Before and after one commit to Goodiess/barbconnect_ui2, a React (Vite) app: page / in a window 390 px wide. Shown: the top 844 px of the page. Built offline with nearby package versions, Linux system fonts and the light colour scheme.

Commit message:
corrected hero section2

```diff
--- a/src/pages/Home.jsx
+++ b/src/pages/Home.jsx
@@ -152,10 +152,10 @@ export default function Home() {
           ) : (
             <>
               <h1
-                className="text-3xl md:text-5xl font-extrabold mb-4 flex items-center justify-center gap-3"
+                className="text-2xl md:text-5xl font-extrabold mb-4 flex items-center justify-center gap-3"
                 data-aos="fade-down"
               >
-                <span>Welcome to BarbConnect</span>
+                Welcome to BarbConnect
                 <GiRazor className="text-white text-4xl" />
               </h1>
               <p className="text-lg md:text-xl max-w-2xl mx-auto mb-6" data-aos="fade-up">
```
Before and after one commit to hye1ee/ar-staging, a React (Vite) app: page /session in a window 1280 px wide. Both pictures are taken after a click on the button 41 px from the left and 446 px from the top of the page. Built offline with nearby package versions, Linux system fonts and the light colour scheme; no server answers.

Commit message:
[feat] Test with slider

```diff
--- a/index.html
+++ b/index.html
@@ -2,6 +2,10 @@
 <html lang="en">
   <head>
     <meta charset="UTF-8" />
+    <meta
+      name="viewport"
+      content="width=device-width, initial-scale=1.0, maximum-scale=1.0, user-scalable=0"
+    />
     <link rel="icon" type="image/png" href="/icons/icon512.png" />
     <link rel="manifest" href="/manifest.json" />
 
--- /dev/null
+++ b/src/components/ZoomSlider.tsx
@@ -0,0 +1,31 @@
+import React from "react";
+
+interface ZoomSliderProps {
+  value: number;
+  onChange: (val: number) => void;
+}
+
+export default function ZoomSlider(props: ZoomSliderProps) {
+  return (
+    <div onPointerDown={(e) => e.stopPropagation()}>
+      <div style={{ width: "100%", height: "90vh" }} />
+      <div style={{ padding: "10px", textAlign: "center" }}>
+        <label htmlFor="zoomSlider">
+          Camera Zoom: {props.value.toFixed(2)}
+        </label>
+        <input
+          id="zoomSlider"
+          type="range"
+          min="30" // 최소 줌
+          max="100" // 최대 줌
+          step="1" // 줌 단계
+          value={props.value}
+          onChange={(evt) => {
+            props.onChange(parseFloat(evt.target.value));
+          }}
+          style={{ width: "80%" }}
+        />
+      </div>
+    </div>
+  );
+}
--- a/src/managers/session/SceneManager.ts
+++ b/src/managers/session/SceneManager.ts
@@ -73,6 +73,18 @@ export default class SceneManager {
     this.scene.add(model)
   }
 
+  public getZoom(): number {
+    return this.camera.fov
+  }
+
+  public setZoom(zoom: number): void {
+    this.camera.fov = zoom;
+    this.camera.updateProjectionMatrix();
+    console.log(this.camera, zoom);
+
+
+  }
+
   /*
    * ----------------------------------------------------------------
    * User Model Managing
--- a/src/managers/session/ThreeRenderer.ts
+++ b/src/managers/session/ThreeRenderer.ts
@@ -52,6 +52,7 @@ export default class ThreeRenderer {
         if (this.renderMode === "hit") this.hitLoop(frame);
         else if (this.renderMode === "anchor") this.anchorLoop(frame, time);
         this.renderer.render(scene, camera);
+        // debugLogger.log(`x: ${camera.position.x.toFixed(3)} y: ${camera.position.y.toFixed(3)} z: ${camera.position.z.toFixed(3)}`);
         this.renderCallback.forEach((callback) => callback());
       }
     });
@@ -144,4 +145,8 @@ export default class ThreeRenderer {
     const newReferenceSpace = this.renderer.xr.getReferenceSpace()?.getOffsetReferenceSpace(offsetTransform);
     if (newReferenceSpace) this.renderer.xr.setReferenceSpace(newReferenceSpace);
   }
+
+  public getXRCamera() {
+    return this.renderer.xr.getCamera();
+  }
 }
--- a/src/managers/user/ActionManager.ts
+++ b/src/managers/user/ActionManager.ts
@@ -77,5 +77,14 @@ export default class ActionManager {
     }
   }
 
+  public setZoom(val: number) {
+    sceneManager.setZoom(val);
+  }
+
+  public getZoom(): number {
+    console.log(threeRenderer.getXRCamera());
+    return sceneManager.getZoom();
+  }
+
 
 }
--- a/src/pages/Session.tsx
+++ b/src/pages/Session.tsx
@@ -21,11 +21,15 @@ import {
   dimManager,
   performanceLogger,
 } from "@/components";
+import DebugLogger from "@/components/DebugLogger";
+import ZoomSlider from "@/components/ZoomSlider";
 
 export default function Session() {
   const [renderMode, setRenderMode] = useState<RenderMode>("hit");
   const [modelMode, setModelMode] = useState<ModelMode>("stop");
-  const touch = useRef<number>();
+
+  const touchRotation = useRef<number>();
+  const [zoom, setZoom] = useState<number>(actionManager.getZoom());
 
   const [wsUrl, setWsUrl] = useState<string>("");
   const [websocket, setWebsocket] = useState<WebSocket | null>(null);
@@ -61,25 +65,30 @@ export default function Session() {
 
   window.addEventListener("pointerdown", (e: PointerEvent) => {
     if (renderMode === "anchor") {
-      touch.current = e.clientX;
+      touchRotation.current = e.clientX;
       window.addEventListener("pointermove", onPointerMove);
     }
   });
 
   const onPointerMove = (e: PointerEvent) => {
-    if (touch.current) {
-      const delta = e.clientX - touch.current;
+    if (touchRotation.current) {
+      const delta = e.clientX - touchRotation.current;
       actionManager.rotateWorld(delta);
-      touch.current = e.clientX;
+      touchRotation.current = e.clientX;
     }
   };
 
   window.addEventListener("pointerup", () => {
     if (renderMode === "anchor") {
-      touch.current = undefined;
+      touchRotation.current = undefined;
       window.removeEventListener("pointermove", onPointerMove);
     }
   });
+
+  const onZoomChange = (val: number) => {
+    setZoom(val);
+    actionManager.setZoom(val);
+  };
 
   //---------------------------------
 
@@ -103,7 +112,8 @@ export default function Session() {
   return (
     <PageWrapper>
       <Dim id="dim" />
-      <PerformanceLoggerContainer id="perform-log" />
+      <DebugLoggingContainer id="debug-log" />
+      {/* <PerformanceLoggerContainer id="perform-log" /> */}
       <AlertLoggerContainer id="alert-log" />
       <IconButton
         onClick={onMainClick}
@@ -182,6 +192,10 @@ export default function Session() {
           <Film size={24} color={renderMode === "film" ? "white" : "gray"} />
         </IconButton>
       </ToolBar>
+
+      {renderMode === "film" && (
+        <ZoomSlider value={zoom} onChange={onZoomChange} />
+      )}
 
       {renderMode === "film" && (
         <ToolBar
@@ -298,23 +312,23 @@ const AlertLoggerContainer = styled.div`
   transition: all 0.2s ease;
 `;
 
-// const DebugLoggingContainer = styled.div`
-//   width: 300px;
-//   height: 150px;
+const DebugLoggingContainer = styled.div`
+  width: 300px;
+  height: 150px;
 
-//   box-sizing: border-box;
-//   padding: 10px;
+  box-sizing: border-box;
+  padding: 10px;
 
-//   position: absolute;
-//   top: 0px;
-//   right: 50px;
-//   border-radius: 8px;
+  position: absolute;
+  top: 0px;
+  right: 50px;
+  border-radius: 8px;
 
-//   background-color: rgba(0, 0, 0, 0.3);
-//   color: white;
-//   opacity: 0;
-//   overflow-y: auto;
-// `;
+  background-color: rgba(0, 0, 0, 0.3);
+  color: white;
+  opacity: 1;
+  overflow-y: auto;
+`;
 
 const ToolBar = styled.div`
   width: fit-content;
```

- [Action item]: Respond with a number only, please: how many lines in this data include the word "default".

- [The completed task]: 10